What to do
Look through the entries for the line containing "Also changed, not shown: parts of 186". Then output that line and every line after it, exactly, to the end.

(Change listing data)
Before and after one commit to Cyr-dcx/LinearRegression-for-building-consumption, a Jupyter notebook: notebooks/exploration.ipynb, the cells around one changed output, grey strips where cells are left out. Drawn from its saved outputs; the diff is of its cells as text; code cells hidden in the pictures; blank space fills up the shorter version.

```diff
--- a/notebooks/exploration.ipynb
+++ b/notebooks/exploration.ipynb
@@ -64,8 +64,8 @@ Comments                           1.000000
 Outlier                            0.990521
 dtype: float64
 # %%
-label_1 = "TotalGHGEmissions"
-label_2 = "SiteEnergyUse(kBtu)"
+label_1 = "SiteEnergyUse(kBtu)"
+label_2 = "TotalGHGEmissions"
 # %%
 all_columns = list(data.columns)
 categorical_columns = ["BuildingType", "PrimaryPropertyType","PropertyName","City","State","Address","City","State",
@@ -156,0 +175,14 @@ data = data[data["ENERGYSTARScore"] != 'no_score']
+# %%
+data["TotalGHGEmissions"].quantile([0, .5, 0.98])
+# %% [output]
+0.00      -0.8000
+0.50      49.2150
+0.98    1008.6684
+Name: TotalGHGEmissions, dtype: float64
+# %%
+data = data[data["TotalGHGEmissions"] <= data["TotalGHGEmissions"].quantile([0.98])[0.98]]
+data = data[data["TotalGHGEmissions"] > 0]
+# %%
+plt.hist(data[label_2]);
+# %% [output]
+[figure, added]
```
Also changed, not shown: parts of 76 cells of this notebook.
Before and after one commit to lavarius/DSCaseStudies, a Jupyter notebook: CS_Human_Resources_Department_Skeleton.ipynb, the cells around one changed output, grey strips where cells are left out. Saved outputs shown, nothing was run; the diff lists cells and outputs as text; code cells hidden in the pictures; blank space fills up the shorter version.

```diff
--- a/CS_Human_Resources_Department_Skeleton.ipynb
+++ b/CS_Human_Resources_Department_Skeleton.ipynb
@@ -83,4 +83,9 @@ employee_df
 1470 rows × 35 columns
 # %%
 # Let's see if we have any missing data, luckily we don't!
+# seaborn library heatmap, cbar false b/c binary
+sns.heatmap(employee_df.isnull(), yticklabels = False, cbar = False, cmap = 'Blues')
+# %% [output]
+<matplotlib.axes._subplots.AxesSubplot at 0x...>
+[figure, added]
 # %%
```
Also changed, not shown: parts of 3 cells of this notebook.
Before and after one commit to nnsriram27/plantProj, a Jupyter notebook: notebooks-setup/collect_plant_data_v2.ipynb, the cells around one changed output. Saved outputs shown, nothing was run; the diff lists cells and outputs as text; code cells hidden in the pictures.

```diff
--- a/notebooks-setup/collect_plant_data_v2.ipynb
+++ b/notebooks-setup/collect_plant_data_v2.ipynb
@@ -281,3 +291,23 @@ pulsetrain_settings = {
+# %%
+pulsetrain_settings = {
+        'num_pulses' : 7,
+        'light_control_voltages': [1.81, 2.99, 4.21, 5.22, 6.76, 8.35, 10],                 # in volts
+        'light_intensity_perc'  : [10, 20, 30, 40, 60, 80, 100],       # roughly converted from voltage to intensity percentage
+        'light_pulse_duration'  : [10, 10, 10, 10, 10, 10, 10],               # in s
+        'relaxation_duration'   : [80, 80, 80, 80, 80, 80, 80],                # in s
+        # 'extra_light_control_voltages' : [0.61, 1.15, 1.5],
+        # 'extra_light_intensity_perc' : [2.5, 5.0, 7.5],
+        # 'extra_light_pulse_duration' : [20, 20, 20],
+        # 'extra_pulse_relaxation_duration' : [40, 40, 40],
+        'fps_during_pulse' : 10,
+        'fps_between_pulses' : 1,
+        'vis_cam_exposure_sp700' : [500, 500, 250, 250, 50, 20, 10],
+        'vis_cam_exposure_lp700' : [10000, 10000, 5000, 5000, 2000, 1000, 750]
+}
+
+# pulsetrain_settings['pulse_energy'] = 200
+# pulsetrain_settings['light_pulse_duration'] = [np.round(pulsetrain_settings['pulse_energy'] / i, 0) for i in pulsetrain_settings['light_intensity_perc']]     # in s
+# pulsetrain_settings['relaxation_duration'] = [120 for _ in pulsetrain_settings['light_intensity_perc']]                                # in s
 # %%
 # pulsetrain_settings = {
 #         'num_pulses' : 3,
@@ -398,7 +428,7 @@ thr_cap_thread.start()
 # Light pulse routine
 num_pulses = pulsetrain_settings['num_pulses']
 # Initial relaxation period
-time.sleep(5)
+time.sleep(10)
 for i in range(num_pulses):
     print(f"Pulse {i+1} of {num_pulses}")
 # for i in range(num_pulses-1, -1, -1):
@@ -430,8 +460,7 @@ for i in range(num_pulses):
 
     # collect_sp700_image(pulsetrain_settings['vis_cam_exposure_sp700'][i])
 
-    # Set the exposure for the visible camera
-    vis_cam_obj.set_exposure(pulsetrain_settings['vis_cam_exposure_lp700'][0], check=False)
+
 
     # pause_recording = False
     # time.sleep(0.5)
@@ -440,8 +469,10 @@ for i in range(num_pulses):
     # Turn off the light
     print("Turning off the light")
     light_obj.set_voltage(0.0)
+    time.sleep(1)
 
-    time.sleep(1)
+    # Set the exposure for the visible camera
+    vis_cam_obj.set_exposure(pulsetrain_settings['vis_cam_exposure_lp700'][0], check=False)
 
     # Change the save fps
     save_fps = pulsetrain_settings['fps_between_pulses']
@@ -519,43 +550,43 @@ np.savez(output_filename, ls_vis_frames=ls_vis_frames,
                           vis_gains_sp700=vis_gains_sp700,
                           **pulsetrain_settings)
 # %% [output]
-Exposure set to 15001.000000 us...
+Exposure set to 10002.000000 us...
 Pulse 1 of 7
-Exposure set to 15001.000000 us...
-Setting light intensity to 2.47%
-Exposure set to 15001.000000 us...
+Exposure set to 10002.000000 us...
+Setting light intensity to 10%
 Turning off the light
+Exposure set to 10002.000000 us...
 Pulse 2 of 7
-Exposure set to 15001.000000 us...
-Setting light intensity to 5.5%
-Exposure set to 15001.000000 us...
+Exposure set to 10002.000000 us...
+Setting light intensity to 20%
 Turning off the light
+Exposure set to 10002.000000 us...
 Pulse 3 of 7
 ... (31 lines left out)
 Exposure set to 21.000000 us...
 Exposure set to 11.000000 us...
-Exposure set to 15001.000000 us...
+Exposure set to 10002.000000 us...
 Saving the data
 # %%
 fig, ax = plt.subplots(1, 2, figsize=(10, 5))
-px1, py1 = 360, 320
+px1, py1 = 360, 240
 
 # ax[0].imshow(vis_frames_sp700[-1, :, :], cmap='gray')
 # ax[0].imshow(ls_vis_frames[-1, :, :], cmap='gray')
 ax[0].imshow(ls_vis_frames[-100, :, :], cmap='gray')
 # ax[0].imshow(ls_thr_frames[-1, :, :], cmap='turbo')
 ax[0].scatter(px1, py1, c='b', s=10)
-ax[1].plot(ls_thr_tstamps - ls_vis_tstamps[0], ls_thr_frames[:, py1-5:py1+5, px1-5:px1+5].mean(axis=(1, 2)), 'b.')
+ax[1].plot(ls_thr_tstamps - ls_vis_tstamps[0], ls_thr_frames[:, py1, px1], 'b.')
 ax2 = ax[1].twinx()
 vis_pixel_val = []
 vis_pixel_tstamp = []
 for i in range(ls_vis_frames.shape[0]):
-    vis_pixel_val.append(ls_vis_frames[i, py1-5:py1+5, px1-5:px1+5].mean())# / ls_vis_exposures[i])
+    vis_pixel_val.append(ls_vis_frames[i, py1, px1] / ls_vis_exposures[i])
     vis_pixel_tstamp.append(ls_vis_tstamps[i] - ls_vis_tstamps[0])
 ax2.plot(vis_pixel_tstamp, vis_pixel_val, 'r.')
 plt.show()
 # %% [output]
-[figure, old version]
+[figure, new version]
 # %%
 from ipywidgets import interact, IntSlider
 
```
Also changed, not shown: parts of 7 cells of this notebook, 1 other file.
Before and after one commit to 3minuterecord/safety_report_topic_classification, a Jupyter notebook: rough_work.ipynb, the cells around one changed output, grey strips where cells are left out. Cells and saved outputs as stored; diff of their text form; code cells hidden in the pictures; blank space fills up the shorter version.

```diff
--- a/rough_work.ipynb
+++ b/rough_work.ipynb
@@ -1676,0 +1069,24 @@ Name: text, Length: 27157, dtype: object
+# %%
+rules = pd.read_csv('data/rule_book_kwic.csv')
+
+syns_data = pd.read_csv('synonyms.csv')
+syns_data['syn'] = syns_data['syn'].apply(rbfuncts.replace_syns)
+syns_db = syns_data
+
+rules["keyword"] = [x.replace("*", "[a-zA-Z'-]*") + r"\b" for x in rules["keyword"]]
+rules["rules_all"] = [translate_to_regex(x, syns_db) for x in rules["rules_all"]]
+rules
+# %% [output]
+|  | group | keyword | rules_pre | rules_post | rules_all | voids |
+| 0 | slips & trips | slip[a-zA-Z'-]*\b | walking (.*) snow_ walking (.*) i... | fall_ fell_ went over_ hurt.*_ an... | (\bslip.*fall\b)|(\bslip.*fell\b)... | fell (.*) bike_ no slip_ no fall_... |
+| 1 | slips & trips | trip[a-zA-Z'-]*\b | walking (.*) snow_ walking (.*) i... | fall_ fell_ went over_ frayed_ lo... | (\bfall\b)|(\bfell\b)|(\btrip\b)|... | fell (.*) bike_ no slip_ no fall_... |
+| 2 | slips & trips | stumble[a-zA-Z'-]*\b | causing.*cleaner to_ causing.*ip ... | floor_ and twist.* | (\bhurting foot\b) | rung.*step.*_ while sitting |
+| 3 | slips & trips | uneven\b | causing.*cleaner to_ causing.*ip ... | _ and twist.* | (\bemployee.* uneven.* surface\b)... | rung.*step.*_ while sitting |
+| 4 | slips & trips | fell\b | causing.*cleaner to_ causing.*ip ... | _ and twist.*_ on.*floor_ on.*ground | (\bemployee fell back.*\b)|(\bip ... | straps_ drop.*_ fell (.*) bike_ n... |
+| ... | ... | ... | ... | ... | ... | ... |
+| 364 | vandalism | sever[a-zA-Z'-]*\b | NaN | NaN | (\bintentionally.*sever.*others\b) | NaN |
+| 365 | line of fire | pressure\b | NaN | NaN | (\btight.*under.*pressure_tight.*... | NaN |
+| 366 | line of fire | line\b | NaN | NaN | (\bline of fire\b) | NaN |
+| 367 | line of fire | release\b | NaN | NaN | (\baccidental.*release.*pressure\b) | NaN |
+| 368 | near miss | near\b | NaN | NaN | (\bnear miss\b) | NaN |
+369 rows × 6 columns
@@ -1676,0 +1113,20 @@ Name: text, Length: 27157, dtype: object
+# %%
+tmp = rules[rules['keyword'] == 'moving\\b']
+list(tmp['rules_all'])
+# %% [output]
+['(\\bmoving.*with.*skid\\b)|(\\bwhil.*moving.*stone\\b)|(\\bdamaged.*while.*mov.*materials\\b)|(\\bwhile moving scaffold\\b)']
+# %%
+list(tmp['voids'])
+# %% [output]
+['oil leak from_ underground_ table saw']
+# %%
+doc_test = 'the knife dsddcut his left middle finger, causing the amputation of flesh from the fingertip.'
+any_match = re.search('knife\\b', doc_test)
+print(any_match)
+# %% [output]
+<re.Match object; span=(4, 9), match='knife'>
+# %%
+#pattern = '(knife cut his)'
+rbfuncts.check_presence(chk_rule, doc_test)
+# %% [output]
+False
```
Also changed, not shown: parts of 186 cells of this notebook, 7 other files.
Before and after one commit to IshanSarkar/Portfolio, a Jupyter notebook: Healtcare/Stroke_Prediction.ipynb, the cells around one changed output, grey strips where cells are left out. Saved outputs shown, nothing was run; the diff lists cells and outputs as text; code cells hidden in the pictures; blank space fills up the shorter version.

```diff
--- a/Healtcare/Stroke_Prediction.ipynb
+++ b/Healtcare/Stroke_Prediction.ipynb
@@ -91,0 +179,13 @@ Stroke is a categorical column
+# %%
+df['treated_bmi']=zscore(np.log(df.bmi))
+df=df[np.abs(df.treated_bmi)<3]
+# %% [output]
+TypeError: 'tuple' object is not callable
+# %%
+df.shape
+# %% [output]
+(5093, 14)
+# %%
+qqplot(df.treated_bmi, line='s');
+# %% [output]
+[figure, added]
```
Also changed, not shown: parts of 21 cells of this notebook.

Exercise answer
Also changed, not shown: parts of 186 cells of this notebook, 7 other files.
Before and after one commit to IshanSarkar/Portfolio, a Jupyter notebook: Healtcare/Stroke_Prediction.ipynb, the cells around one changed output, grey strips where cells are left out. Saved outputs shown, nothing was run; the diff lists cells and outputs as text; code cells hidden in the pictures; blank space fills up the shorter version.

```diff
--- a/Healtcare/Stroke_Prediction.ipynb
+++ b/Healtcare/Stroke_Prediction.ipynb
@@ -91,0 +179,13 @@ Stroke is a categorical column
+# %%
+df['treated_bmi']=zscore(np.log(df.bmi))
+df=df[np.abs(df.treated_bmi)<3]
+# %% [output]
+TypeError: 'tuple' object is not callable
+# %%
+df.shape
+# %% [output]
+(5093, 14)
+# %%
+qqplot(df.treated_bmi, line='s');
+# %% [output]
+[figure, added]
```
Also changed, not shown: parts of 21 cells of this notebook.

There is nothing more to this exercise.